§ **Records contained in a dataset**
- - - -
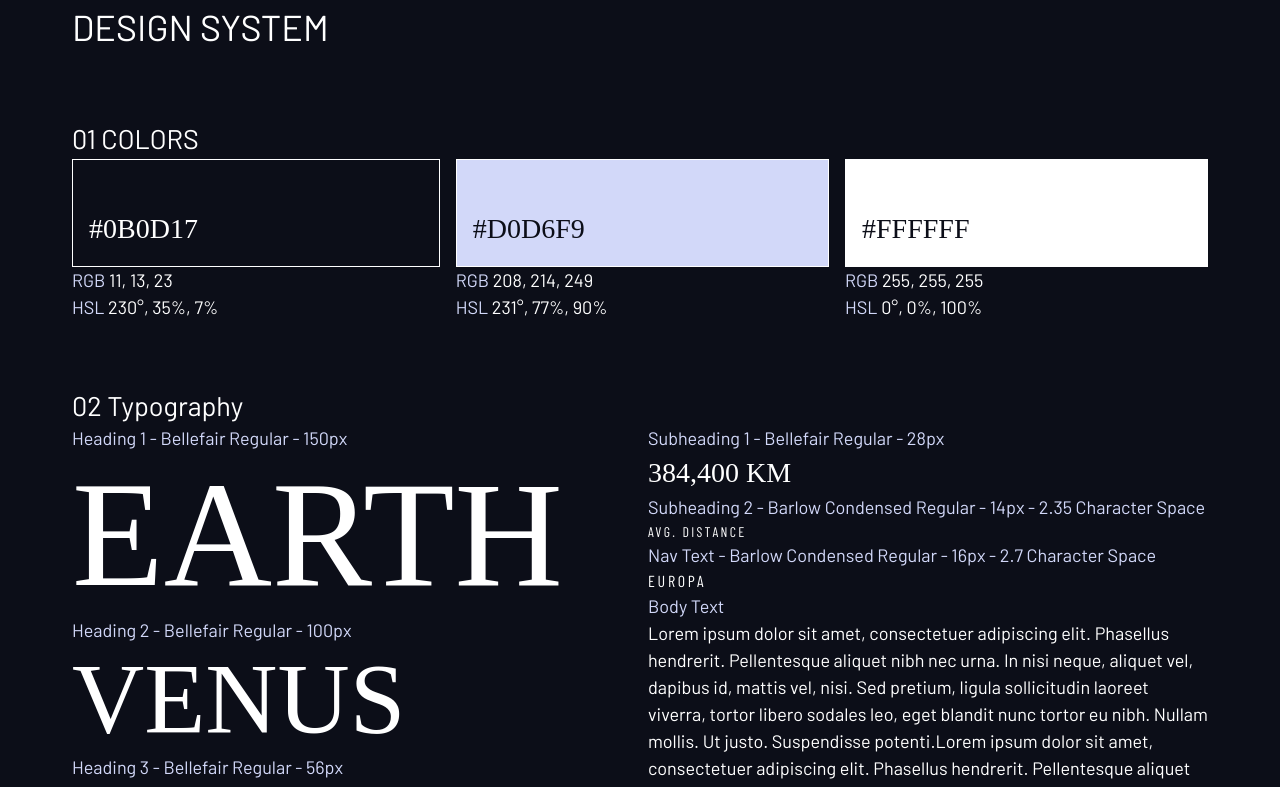
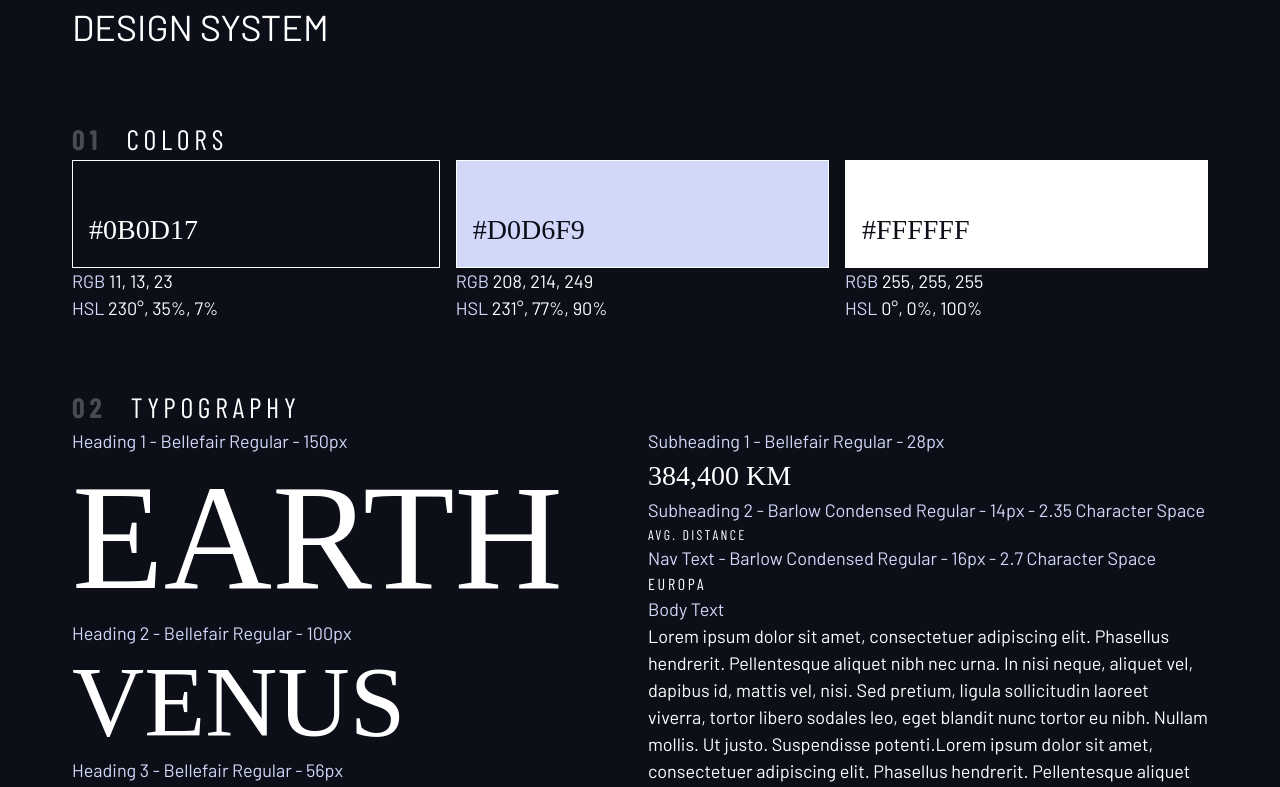
Before and after one commit to ajkendal/frontend-mentor-space-tourism, a Next.js app: page / in a window 1280 px wide. Shown: the top 787 px of the page. Built offline with nearby package versions, Linux system fonts and the light colour scheme; a web font is replaced by a local one.

Commit message:
Add numbered-title class for section headings
Introduces the .numbered-title CSS class for styled section headings in the design system. Updates DesignSystem.tsx to use this class for color and typography section titles, improving visual consistency.

```diff
--- a/app/styles/components/DesignSystem.tsx
+++ b/app/styles/components/DesignSystem.tsx
@@ -4,7 +4,7 @@
       <h1 className='uppercase'>Design system</h1>
 
       <section id='colors' style={{ margin: '4rem 0' }}>
-        <h2 className='uppercase'>
+        <h2 className='numbered-title'>
           <span>01</span> colors
         </h2>
         <div className='flex'>
@@ -54,7 +54,7 @@
       </section>
 
       <section id='typography' style={{ margin: '4rem 0' }}>
-        <h2>
+        <h2 className='numbered-title'>
           <span>02 </span>Typography
         </h2>
         <div className='flex'>
--- a/app/styles/globals.css
+++ b/app/styles/globals.css
@@ -205,3 +205,15 @@
 .fs-600 {
   line-height: 1.1;
 }
+
+.numbered-title {
+  font-family: var(--ff-sans-cond);
+  font-size: var(--fs-500);
+  text-transform: uppercase;
+  letter-spacing: 4.72px;
+}
+.numbered-title > span {
+  margin-right: 0.5em;
+  font-weight: 700;
+  color: hsl(var(--clr-white) / 0.25);
+}
```
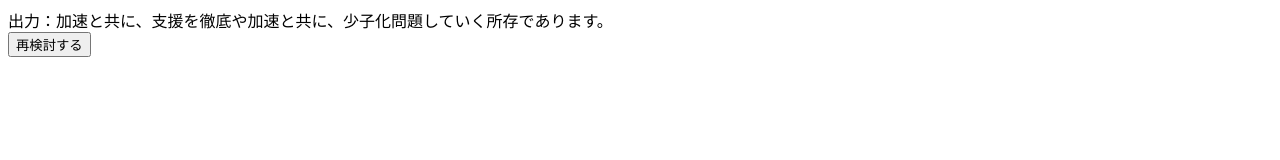
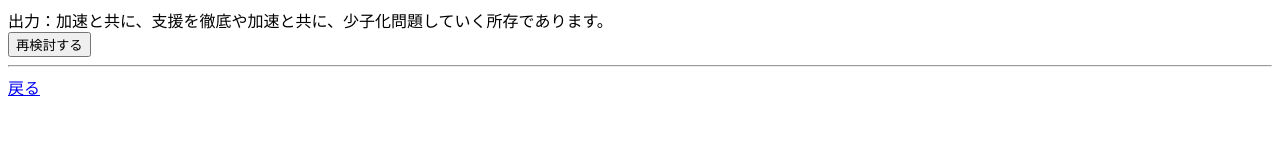
Before and after one commit to h45te/h45te.github.io, a plain HTML site: page games/consider.html in a window 1280 px wide. Drawn offline with Linux system fonts and the light colour scheme.

Commit message:
Update consider.html

```diff
--- a/games/consider.html
+++ b/games/consider.html
@@ -3,6 +3,8 @@
     <body>
         出力：<span id="output"></span><br>
         <input type="button" id="rewrite" value="再検討する">
+        <hr>
+        <a href="../index.html">戻る</a>
         <script>
             //後でフルボイス化させたい。
             let result = '';
```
- - - -
§ **What you need to do**
All the records above need to be given again word for word. Skip the pictures.

§ **Your solution**
Before and after one commit to ajkendal/frontend-mentor-space-tourism, a Next.js app: page / in a window 1280 px wide. Shown: the top 787 px of the page. Built offline with nearby package versions, Linux system fonts and the light colour scheme; a web font is replaced by a local one.

Commit message:
Add numbered-title class for section headings
Introduces the .numbered-title CSS class for styled section headings in the design system. Updates DesignSystem.tsx to use this class for color and typography section titles, improving visual consistency.

```diff
--- a/app/styles/components/DesignSystem.tsx
+++ b/app/styles/components/DesignSystem.tsx
@@ -4,7 +4,7 @@
       <h1 className='uppercase'>Design system</h1>
 
       <section id='colors' style={{ margin: '4rem 0' }}>
-        <h2 className='uppercase'>
+        <h2 className='numbered-title'>
           <span>01</span> colors
         </h2>
         <div className='flex'>
@@ -54,7 +54,7 @@
       </section>
 
       <section id='typography' style={{ margin: '4rem 0' }}>
-        <h2>
+        <h2 className='numbered-title'>
           <span>02 </span>Typography
         </h2>
         <div className='flex'>
--- a/app/styles/globals.css
+++ b/app/styles/globals.css
@@ -205,3 +205,15 @@
 .fs-600 {
   line-height: 1.1;
 }
+
+.numbered-title {
+  font-family: var(--ff-sans-cond);
+  font-size: var(--fs-500);
+  text-transform: uppercase;
+  letter-spacing: 4.72px;
+}
+.numbered-title > span {
+  margin-right: 0.5em;
+  font-weight: 700;
+  color: hsl(var(--clr-white) / 0.25);
+}
```
Before and after one commit to h45te/h45te.github.io, a plain HTML site: page games/consider.html in a window 1280 px wide. Drawn offline with Linux system fonts and the light colour scheme.

Commit message:
Update consider.html

```diff
--- a/games/consider.html
+++ b/games/consider.html
@@ -3,6 +3,8 @@
     <body>
         出力：<span id="output"></span><br>
         <input type="button" id="rewrite" value="再検討する">
+        <hr>
+        <a href="../index.html">戻る</a>
         <script>
             //後でフルボイス化させたい。
             let result = '';
```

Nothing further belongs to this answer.